raw or undercooked pork infected with the parasitic worms,
Trichinella spiralis, can lead to trichinosis.
news is that the risks of infection are lower than they have
been in the past. The Centers for Disease Control and
Prevention says trichinosis infections are less common than
previous decades because of better pork production laws. The
parasitic illness is now more often associated with eating raw
or undercooked wild game meats, such as wild boar and bear.
spiralis) infection can cause a variety of symptoms ranging
from mild or asymptomatic infection to fatal illness,"
says Dr. Nipunie Rajapakse, a Mayo Clinic pediatric infectious
diseases specialist. "The most common symptoms include
fever, abdominal pain (and) nausea. And, in later stages of
infection, it can cause myalgia, swelling of the face or
around the eyes, as well."
that your food is cooked all the way through is one of the
best things that you can do to avoid acquiring a foodborne
illness. Its not 100 percent foolproof but certainly
decreases your risks, as most of these bacteria are killed off
by heat," says Rajapakse.
cannot be spread from human to human.
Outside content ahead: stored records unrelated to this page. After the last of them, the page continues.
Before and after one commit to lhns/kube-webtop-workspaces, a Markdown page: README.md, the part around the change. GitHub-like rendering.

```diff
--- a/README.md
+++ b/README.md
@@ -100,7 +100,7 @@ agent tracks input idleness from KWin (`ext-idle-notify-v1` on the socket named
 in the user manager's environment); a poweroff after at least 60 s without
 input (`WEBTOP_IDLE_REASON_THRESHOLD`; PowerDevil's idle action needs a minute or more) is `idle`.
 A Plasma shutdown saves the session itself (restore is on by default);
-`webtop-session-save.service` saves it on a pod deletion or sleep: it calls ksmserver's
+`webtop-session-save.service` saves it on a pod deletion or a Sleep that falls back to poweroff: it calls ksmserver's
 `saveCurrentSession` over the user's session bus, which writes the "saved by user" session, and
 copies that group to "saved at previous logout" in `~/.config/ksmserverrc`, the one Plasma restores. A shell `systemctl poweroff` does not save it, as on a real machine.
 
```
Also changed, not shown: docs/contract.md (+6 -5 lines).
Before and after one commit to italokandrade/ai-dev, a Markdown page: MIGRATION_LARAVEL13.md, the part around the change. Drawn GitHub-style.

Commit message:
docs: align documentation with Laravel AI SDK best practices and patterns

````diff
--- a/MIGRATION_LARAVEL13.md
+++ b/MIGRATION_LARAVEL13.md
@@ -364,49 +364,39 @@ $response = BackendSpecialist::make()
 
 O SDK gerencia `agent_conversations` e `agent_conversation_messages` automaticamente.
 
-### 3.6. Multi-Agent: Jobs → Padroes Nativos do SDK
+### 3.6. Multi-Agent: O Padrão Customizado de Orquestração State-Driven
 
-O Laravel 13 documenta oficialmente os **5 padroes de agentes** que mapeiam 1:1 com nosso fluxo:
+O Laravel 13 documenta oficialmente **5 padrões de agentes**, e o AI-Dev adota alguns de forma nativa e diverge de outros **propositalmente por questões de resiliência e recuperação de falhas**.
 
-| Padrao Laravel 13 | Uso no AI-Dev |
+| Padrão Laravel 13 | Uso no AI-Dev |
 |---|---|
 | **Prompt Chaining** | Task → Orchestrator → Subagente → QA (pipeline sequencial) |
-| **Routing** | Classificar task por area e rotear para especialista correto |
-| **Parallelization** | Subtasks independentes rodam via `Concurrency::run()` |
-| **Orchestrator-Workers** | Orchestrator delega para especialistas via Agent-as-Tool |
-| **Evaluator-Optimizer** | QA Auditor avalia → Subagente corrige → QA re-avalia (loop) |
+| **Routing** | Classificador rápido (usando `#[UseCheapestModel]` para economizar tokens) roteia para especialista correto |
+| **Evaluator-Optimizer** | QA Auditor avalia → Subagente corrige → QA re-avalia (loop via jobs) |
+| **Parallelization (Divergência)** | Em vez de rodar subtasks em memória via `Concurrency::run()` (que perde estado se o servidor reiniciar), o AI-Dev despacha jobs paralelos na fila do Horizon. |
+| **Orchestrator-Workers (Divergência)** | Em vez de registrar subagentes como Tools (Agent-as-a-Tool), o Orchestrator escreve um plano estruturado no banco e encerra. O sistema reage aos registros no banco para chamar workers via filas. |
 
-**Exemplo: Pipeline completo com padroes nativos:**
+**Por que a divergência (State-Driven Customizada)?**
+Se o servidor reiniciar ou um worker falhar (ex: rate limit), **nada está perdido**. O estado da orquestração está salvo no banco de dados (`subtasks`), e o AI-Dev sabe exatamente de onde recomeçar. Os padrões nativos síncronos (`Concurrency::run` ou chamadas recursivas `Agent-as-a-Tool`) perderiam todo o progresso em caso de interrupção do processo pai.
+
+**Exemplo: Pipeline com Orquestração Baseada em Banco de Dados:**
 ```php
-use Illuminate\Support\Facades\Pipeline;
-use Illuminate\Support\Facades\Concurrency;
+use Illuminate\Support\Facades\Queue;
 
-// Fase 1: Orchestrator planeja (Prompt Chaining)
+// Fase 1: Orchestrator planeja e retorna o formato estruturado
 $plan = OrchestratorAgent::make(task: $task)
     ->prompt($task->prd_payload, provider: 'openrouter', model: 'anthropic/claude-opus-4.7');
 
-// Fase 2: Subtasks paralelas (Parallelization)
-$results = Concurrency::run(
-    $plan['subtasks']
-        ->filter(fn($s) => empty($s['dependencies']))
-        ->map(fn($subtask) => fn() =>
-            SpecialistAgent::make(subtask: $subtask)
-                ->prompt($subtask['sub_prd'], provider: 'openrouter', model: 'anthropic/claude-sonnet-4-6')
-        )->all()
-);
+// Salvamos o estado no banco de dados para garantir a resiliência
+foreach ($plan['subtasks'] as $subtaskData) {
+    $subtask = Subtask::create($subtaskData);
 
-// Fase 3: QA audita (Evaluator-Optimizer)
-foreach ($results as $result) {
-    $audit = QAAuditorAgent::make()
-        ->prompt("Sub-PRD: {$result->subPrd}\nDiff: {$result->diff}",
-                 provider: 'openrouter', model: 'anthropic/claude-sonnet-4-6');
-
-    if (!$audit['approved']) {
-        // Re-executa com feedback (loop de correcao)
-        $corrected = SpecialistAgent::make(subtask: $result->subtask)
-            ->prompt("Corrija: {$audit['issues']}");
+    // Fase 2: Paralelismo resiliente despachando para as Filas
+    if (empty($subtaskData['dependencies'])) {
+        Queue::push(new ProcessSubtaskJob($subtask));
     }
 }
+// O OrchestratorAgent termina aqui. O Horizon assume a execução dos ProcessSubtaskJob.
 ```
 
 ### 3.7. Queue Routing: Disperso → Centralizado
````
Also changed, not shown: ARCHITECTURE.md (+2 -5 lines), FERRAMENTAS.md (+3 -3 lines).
It is spread from eating
raw or undercooked meat contaminated with T. spiralis worms.
Department of Agriculture (USDA) advises using a meat
thermometer when cooking pork to reach these recommended
degrees Fahrenheit (minimum) for pork steaks and chops
degrees Fahrenheit for ground pork patties and ground pork
mixtures, such as meatloaf
degrees Fahrenheit for organ and variety meats, such as heart,
kidney, liver, tongue and chitterlings
also recommends allowing the meat to rest for at least three
minutes before carving or consuming.